** Opening Data for analysis block **
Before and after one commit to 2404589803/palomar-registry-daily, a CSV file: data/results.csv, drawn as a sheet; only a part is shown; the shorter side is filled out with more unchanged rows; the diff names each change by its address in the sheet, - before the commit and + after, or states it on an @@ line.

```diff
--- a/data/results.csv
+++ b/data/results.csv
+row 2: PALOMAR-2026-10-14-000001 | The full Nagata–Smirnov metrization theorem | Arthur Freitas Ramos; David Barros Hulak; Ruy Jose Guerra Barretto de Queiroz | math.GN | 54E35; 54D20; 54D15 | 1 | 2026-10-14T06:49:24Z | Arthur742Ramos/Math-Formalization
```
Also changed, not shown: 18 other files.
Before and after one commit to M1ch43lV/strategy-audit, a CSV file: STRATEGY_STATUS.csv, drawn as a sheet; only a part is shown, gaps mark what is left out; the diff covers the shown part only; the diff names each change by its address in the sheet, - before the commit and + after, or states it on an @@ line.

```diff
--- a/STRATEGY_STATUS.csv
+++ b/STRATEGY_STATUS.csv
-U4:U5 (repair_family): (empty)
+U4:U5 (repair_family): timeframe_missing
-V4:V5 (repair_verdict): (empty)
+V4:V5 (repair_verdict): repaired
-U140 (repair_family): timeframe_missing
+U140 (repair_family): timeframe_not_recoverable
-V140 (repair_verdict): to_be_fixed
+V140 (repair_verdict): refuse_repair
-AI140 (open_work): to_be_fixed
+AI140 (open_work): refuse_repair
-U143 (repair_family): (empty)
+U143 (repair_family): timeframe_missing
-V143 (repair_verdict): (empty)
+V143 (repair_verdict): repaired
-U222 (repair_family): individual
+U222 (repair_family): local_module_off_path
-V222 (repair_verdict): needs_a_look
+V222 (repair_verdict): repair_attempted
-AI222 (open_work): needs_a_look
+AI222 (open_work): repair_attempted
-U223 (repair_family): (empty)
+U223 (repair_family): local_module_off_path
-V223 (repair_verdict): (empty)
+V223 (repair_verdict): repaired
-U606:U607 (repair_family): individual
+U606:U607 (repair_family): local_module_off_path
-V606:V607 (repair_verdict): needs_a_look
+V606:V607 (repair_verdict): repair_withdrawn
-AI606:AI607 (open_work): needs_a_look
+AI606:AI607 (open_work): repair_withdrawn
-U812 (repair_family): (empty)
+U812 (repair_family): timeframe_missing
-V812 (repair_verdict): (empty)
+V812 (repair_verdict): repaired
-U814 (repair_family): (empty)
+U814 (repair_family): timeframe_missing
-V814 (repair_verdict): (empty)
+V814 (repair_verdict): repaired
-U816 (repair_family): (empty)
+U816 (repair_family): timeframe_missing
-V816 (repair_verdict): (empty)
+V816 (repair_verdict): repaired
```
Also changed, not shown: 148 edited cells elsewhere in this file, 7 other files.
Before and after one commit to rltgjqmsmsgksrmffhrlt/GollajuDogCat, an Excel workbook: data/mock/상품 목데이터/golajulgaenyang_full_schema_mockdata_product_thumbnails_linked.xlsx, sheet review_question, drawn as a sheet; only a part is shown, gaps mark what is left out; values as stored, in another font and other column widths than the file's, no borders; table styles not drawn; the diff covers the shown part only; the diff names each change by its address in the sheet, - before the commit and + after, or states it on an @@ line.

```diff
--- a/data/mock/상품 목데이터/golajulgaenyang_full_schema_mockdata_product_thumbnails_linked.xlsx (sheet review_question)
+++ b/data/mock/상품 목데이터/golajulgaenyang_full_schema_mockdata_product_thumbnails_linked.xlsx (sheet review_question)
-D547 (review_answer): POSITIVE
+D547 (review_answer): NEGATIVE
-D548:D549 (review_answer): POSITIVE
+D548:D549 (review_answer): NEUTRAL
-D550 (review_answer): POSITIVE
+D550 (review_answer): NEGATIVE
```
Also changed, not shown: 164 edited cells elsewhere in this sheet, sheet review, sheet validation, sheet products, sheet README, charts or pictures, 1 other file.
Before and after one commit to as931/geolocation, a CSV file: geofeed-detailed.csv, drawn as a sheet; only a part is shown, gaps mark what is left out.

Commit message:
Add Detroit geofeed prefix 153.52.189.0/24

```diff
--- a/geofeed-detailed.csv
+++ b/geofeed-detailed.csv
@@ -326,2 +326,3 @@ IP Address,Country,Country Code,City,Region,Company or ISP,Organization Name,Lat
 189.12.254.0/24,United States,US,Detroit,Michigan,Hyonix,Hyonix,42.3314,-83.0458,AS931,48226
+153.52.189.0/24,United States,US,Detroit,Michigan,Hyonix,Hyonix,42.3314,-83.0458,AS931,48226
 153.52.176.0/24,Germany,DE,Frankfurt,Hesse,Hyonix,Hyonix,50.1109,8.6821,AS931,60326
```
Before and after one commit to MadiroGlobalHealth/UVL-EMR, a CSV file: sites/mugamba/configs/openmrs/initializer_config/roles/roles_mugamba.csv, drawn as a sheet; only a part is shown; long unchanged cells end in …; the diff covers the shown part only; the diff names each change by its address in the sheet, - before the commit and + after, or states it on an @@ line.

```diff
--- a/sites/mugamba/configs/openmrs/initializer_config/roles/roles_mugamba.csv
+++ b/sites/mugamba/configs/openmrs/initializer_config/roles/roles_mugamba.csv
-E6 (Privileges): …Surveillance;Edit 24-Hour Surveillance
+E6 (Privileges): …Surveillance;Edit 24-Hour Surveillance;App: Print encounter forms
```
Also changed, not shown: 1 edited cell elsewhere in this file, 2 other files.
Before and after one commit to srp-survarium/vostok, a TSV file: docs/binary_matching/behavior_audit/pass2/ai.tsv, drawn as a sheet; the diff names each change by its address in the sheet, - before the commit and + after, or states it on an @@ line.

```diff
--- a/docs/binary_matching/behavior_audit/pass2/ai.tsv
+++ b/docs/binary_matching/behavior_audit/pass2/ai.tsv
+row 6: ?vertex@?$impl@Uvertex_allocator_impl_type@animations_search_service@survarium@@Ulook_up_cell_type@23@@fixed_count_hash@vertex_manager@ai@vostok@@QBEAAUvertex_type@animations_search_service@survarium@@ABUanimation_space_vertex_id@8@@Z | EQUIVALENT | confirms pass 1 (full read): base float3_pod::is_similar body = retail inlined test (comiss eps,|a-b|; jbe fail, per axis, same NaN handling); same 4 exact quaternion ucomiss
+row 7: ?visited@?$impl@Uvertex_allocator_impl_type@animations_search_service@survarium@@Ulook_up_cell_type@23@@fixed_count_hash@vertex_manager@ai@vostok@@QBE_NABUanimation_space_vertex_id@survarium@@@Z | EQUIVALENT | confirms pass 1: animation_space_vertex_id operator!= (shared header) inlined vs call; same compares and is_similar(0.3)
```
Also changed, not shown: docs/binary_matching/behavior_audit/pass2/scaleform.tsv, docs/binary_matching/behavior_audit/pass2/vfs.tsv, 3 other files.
** Closing Data for analysis block **
Required work — In full and without error, give the listing again.

Solution for this task —
Before and after one commit to 2404589803/palomar-registry-daily, a CSV file: data/results.csv, drawn as a sheet; only a part is shown; the shorter side is filled out with more unchanged rows; the diff names each change by its address in the sheet, - before the commit and + after, or states it on an @@ line.

```diff
--- a/data/results.csv
+++ b/data/results.csv
+row 2: PALOMAR-2026-10-14-000001 | The full Nagata–Smirnov metrization theorem | Arthur Freitas Ramos; David Barros Hulak; Ruy Jose Guerra Barretto de Queiroz | math.GN | 54E35; 54D20; 54D15 | 1 | 2026-10-14T06:49:24Z | Arthur742Ramos/Math-Formalization
```
Also changed, not shown: 18 other files.
Before and after one commit to M1ch43lV/strategy-audit, a CSV file: STRATEGY_STATUS.csv, drawn as a sheet; only a part is shown, gaps mark what is left out; the diff covers the shown part only; the diff names each change by its address in the sheet, - before the commit and + after, or states it on an @@ line.

```diff
--- a/STRATEGY_STATUS.csv
+++ b/STRATEGY_STATUS.csv
-U4:U5 (repair_family): (empty)
+U4:U5 (repair_family): timeframe_missing
-V4:V5 (repair_verdict): (empty)
+V4:V5 (repair_verdict): repaired
-U140 (repair_family): timeframe_missing
+U140 (repair_family): timeframe_not_recoverable
-V140 (repair_verdict): to_be_fixed
+V140 (repair_verdict): refuse_repair
-AI140 (open_work): to_be_fixed
+AI140 (open_work): refuse_repair
-U143 (repair_family): (empty)
+U143 (repair_family): timeframe_missing
-V143 (repair_verdict): (empty)
+V143 (repair_verdict): repaired
-U222 (repair_family): individual
+U222 (repair_family): local_module_off_path
-V222 (repair_verdict): needs_a_look
+V222 (repair_verdict): repair_attempted
-AI222 (open_work): needs_a_look
+AI222 (open_work): repair_attempted
-U223 (repair_family): (empty)
+U223 (repair_family): local_module_off_path
-V223 (repair_verdict): (empty)
+V223 (repair_verdict): repaired
-U606:U607 (repair_family): individual
+U606:U607 (repair_family): local_module_off_path
-V606:V607 (repair_verdict): needs_a_look
+V606:V607 (repair_verdict): repair_withdrawn
-AI606:AI607 (open_work): needs_a_look
+AI606:AI607 (open_work): repair_withdrawn
-U812 (repair_family): (empty)
+U812 (repair_family): timeframe_missing
-V812 (repair_verdict): (empty)
+V812 (repair_verdict): repaired
-U814 (repair_family): (empty)
+U814 (repair_family): timeframe_missing
-V814 (repair_verdict): (empty)
+V814 (repair_verdict): repaired
-U816 (repair_family): (empty)
+U816 (repair_family): timeframe_missing
-V816 (repair_verdict): (empty)
+V816 (repair_verdict): repaired
```
Also changed, not shown: 148 edited cells elsewhere in this file, 7 other files.
Before and after one commit to rltgjqmsmsgksrmffhrlt/GollajuDogCat, an Excel workbook: data/mock/상품 목데이터/golajulgaenyang_full_schema_mockdata_product_thumbnails_linked.xlsx, sheet review_question, drawn as a sheet; only a part is shown, gaps mark what is left out; values as stored, in another font and other column widths than the file's, no borders; table styles not drawn; the diff covers the shown part only; the diff names each change by its address in the sheet, - before the commit and + after, or states it on an @@ line.

```diff
--- a/data/mock/상품 목데이터/golajulgaenyang_full_schema_mockdata_product_thumbnails_linked.xlsx (sheet review_question)
+++ b/data/mock/상품 목데이터/golajulgaenyang_full_schema_mockdata_product_thumbnails_linked.xlsx (sheet review_question)
-D547 (review_answer): POSITIVE
+D547 (review_answer): NEGATIVE
-D548:D549 (review_answer): POSITIVE
+D548:D549 (review_answer): NEUTRAL
-D550 (review_answer): POSITIVE
+D550 (review_answer): NEGATIVE
```
Also changed, not shown: 164 edited cells elsewhere in this sheet, sheet review, sheet validation, sheet products, sheet README, charts or pictures, 1 other file.
Before and after one commit to as931/geolocation, a CSV file: geofeed-detailed.csv, drawn as a sheet; only a part is shown, gaps mark what is left out.

Commit message:
Add Detroit geofeed prefix 153.52.189.0/24

```diff
--- a/geofeed-detailed.csv
+++ b/geofeed-detailed.csv
@@ -326,2 +326,3 @@ IP Address,Country,Country Code,City,Region,Company or ISP,Organization Name,Lat
 189.12.254.0/24,United States,US,Detroit,Michigan,Hyonix,Hyonix,42.3314,-83.0458,AS931,48226
+153.52.189.0/24,United States,US,Detroit,Michigan,Hyonix,Hyonix,42.3314,-83.0458,AS931,48226
 153.52.176.0/24,Germany,DE,Frankfurt,Hesse,Hyonix,Hyonix,50.1109,8.6821,AS931,60326
```
Before and after one commit to MadiroGlobalHealth/UVL-EMR, a CSV file: sites/mugamba/configs/openmrs/initializer_config/roles/roles_mugamba.csv, drawn as a sheet; only a part is shown; long unchanged cells end in …; the diff covers the shown part only; the diff names each change by its address in the sheet, - before the commit and + after, or states it on an @@ line.

```diff
--- a/sites/mugamba/configs/openmrs/initializer_config/roles/roles_mugamba.csv
+++ b/sites/mugamba/configs/openmrs/initializer_config/roles/roles_mugamba.csv
-E6 (Privileges): …Surveillance;Edit 24-Hour Surveillance
+E6 (Privileges): …Surveillance;Edit 24-Hour Surveillance;App: Print encounter forms
```
Also changed, not shown: 1 edited cell elsewhere in this file, 2 other files.
Before and after one commit to srp-survarium/vostok, a TSV file: docs/binary_matching/behavior_audit/pass2/ai.tsv, drawn as a sheet; the diff names each change by its address in the sheet, - before the commit and + after, or states it on an @@ line.

```diff
--- a/docs/binary_matching/behavior_audit/pass2/ai.tsv
+++ b/docs/binary_matching/behavior_audit/pass2/ai.tsv
+row 6: ?vertex@?$impl@Uvertex_allocator_impl_type@animations_search_service@survarium@@Ulook_up_cell_type@23@@fixed_count_hash@vertex_manager@ai@vostok@@QBEAAUvertex_type@animations_search_service@survarium@@ABUanimation_space_vertex_id@8@@Z | EQUIVALENT | confirms pass 1 (full read): base float3_pod::is_similar body = retail inlined test (comiss eps,|a-b|; jbe fail, per axis, same NaN handling); same 4 exact quaternion ucomiss
+row 7: ?visited@?$impl@Uvertex_allocator_impl_type@animations_search_service@survarium@@Ulook_up_cell_type@23@@fixed_count_hash@vertex_manager@ai@vostok@@QBE_NABUanimation_space_vertex_id@survarium@@@Z | EQUIVALENT | confirms pass 1: animation_space_vertex_id operator!= (shared header) inlined vs call; same compares and is_similar(0.3)
```
Also changed, not shown: docs/binary_matching/behavior_audit/pass2/scaleform.tsv, docs/binary_matching/behavior_audit/pass2/vfs.tsv, 3 other files.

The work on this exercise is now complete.